As the world learns more about about the scientific properties of cannabis, more countries are passing legislation that favors decriminalization or full legalization of marijuana each year, and 2017 was no exception. To recap which countries took major steps to decriminalize cannabis in some way, here is every country that legalized marijuana in 2017.
In October of 2017, the Congress of Peru passed a bill to legalize medical marijuana with a high level of support. The measure allows patients with chronic or terminal illnesses to use medical marijuana products.
2, Republic of Georgia
In November of 2017, the Constitutional Court for the Republic of Georgia decriminalized marijuana use, saying it is unconstitutional to prosecute people for using cannabis. This ruling follows the decision to decriminalize cannabis cultivation (of up to nearly a half pound) earlier this year, and may pave the way for full-fledged marijuana legalization.
In July of 2017, the parliament of Catalonia (the autonomous region in the south of Spain) voted to legalize the cultivation, consumption, and distribution of cannabis. Adults who want to use marijuana must become a member of one of the region's designated cannabis clubs.
In June of 2017, Mexican President Enrique Peña Nieto signed a measure for legalizing medical marijuana and classifying the psychoactive compound in the herb as “therapeutic.” It calls on the Mexican Ministry of Health to regulate “the medicinal use of pharmacological derivatives of cannabis” and develop a research program for studying the herb's effects to help craft broader policies.
In June of 2017, Prime Minister Alexis Tsipras and Health Minister Andreas Xanthos of Greece announced a big change to the country's stance on cannabis: the legalization of medical marijuana.
In May of 2017, Chile became the first Latin American country to allow pharmacies to start selling cannabis-based products. Until then, Chilean patients could only get their medical marijuana products from either one of a few non-profit cannabis farms in the country or importing them from elsewhere.
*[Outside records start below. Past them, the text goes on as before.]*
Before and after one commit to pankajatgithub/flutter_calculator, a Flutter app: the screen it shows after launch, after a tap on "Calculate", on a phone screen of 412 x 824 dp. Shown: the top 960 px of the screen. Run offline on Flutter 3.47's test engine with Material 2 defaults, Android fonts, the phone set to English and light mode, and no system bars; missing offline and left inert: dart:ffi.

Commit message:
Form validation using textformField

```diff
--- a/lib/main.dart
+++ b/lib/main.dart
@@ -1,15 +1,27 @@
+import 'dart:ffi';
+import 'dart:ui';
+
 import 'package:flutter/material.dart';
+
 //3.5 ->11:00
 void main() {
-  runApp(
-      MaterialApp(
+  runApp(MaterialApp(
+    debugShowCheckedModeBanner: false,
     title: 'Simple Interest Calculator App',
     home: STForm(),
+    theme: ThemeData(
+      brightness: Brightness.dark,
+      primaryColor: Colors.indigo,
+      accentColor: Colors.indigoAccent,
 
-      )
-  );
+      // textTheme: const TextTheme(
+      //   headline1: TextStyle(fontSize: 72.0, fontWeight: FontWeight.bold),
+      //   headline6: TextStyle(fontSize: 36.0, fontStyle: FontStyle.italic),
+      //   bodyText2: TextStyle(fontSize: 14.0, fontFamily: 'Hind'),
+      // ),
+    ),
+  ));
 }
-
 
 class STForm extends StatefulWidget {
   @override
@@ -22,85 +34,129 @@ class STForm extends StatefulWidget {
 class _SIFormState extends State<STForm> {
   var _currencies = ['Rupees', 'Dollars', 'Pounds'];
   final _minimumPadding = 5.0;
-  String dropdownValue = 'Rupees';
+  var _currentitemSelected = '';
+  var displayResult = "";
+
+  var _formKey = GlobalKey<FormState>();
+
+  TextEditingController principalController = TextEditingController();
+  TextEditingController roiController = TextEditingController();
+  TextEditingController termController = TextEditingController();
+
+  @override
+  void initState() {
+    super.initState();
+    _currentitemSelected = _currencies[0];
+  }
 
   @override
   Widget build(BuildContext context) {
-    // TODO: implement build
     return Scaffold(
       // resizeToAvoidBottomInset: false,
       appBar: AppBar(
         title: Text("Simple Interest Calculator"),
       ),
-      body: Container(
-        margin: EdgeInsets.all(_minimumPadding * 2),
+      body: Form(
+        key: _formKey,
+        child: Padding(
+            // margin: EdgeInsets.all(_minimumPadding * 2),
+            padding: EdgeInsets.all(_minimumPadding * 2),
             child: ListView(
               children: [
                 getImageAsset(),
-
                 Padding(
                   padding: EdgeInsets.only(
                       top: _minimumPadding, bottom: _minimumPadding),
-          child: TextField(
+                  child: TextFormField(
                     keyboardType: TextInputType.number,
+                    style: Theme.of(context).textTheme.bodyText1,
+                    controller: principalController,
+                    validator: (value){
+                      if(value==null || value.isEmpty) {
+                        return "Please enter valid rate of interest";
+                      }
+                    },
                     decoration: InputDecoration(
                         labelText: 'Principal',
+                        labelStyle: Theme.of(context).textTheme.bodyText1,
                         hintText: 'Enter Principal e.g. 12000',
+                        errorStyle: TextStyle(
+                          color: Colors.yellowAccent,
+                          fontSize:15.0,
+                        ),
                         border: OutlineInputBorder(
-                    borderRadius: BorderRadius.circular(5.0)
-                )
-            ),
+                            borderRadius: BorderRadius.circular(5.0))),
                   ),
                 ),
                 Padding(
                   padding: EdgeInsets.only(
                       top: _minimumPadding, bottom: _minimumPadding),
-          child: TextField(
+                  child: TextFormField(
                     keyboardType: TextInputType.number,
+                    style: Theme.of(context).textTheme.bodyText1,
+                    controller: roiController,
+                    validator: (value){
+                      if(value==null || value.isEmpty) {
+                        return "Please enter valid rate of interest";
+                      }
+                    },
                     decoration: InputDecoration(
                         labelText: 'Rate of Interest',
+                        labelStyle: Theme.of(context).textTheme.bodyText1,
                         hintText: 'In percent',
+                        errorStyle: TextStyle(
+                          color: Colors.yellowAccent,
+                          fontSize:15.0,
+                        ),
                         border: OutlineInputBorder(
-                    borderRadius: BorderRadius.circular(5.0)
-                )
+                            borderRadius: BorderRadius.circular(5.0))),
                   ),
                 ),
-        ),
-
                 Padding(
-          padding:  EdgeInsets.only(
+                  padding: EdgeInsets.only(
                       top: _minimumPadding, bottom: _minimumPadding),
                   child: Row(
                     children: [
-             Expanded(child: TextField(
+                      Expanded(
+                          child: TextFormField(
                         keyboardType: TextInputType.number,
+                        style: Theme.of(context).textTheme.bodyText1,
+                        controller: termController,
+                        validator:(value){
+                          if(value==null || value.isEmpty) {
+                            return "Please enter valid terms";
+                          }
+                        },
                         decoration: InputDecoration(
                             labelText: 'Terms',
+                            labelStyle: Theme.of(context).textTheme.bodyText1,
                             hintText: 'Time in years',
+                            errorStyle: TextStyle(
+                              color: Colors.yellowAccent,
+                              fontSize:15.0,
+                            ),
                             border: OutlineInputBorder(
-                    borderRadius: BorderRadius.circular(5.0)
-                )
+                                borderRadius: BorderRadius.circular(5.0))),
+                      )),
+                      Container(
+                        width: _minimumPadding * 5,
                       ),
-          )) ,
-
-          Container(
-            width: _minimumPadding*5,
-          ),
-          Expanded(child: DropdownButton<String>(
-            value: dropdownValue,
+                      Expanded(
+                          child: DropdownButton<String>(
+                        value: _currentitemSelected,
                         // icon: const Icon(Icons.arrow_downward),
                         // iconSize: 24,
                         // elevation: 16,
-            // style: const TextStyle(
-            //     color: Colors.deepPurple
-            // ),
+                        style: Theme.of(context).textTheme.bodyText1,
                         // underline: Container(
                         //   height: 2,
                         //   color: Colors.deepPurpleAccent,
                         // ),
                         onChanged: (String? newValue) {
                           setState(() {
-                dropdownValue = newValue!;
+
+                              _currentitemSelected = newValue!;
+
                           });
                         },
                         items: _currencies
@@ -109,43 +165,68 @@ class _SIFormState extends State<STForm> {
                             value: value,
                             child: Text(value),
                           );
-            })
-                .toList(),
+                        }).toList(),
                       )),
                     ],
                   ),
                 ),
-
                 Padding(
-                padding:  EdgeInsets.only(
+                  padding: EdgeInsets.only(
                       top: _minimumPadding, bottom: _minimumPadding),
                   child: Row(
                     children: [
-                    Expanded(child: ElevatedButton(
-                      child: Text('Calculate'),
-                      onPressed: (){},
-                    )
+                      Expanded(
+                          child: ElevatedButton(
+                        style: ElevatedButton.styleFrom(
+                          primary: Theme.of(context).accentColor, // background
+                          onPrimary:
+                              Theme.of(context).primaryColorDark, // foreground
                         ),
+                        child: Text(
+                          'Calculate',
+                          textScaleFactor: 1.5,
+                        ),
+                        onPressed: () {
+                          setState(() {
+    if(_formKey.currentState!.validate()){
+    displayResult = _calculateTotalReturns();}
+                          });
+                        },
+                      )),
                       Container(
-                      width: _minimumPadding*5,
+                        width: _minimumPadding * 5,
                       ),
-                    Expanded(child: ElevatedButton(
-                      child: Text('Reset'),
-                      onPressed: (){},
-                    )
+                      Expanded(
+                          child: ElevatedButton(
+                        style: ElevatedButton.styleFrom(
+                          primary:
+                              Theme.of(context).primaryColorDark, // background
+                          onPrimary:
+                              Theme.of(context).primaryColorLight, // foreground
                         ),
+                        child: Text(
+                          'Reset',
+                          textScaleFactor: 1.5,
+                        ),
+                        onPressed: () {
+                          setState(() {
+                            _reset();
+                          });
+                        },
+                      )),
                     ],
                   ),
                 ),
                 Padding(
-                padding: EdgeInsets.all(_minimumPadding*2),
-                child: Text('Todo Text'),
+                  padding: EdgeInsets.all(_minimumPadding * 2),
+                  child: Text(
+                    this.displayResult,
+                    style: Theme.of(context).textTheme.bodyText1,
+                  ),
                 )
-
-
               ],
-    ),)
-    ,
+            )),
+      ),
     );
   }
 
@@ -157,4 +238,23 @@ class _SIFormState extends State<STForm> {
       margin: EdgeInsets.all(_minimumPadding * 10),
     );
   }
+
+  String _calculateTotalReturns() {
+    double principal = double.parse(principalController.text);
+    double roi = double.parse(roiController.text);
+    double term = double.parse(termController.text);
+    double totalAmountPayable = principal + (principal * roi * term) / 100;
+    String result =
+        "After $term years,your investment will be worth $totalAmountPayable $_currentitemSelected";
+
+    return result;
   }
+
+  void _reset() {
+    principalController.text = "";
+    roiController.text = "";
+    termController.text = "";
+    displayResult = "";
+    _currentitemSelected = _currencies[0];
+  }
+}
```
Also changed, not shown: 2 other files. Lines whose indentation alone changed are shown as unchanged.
In January of 2017, German parliamentarians voted unanimously to legalize the use of marijuana for medical purposes, and the "cannabis as medicine" law went into effect in March.